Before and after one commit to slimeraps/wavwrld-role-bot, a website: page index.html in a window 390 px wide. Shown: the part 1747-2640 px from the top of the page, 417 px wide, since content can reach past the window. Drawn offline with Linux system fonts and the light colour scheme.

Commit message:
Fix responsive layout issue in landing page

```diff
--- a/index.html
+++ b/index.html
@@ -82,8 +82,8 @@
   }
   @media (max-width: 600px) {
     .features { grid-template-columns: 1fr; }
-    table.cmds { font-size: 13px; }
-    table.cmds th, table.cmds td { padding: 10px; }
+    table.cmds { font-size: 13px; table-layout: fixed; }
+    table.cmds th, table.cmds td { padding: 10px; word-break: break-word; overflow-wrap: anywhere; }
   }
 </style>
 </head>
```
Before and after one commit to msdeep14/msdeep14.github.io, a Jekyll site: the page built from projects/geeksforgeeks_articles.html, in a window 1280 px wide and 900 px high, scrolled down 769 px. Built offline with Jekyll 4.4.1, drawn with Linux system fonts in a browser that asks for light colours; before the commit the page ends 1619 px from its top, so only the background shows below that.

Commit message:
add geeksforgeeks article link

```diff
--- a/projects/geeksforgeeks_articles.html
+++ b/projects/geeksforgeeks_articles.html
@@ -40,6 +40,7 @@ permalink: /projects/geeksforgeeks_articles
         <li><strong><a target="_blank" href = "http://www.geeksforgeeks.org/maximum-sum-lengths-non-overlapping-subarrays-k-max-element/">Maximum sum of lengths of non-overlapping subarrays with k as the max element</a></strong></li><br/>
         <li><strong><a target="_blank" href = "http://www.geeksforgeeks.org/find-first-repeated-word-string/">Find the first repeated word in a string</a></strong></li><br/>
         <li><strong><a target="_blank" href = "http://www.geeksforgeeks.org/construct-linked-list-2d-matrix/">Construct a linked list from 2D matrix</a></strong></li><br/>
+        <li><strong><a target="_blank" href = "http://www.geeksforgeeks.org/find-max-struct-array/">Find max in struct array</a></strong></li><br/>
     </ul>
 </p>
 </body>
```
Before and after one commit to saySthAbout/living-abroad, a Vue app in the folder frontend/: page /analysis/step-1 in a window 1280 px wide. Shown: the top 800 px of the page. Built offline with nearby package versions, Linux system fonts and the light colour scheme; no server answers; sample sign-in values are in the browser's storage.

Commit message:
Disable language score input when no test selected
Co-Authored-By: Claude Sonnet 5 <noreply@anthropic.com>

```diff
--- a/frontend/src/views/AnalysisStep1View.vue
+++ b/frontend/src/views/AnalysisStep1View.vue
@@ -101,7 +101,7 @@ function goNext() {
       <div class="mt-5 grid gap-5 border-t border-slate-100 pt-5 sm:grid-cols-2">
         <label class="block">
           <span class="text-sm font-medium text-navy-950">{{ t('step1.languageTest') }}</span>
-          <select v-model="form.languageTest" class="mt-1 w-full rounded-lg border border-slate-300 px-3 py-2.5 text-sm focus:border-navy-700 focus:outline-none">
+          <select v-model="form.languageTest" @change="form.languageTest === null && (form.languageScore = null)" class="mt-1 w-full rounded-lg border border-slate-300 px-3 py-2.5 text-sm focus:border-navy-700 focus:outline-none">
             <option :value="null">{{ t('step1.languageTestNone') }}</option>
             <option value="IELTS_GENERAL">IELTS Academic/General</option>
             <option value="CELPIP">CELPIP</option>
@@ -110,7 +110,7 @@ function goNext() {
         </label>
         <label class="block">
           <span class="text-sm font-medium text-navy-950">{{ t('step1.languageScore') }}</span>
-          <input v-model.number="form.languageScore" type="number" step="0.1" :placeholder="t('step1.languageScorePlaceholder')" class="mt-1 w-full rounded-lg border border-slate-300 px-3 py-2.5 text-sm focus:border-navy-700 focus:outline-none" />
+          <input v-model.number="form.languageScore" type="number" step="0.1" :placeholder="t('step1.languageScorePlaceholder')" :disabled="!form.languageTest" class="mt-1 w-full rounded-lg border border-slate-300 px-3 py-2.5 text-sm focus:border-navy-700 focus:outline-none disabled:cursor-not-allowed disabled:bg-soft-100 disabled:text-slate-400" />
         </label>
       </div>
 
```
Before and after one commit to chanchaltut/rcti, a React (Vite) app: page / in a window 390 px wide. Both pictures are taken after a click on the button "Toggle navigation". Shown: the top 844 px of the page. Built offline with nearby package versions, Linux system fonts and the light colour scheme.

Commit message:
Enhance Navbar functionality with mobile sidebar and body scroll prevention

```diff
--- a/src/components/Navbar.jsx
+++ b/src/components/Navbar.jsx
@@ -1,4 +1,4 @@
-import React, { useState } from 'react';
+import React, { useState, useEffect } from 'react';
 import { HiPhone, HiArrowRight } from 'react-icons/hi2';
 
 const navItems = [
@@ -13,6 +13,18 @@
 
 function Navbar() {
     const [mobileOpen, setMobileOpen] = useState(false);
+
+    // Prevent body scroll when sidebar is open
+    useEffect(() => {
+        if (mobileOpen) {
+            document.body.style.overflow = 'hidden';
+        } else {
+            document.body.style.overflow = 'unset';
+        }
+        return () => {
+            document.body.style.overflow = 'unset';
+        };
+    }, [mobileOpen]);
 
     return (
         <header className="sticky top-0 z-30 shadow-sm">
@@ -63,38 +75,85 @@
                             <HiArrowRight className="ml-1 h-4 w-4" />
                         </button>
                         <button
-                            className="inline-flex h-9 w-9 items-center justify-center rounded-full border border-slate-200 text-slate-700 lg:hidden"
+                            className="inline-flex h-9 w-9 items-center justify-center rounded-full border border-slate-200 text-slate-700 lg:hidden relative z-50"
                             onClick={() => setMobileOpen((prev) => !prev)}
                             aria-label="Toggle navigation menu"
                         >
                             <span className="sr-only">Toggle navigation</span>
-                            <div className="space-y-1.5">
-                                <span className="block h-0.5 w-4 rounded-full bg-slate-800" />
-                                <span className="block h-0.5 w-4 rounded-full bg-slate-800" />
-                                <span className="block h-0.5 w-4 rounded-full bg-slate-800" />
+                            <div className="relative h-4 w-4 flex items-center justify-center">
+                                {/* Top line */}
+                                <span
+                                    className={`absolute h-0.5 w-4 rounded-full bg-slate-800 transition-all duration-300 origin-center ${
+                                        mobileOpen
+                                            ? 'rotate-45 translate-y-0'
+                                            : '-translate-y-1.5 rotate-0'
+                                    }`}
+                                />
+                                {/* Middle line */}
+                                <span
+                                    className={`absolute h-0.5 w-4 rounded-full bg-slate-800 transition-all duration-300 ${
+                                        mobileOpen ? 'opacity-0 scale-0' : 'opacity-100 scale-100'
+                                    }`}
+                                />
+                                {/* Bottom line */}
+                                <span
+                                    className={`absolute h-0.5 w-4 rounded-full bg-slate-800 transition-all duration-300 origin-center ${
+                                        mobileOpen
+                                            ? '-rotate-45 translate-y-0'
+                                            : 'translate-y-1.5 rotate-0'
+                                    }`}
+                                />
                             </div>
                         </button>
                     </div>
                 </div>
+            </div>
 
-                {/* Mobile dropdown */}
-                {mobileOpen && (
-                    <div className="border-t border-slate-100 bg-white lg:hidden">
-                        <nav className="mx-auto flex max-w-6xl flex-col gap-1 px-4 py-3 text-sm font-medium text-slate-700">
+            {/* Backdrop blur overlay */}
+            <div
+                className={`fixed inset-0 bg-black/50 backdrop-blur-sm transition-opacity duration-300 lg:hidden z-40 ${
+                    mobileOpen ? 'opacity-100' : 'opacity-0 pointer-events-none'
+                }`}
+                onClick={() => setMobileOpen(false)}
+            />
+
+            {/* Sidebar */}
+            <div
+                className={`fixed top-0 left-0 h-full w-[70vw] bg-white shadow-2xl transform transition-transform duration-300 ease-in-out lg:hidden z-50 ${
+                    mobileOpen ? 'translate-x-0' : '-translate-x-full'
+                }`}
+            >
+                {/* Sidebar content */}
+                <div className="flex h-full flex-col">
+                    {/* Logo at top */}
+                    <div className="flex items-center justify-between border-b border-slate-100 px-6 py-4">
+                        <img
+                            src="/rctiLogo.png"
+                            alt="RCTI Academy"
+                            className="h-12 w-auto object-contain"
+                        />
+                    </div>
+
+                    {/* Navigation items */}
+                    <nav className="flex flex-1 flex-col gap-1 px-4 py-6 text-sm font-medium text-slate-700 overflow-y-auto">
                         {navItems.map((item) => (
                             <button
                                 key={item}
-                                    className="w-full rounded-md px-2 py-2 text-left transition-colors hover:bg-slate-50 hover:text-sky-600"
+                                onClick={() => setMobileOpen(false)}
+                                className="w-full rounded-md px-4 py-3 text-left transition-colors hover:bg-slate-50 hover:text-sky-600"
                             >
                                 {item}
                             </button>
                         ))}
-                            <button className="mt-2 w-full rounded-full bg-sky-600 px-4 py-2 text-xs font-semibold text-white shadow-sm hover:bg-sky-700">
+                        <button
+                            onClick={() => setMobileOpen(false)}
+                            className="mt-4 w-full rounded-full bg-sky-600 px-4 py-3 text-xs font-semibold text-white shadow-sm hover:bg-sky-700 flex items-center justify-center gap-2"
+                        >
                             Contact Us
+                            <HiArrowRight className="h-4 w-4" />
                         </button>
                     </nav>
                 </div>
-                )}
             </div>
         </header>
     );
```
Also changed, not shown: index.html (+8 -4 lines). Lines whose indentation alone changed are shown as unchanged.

| Prompt |
Say how many lines in the entries contain the string "button", and leave out everything else.

| Result of this task |
9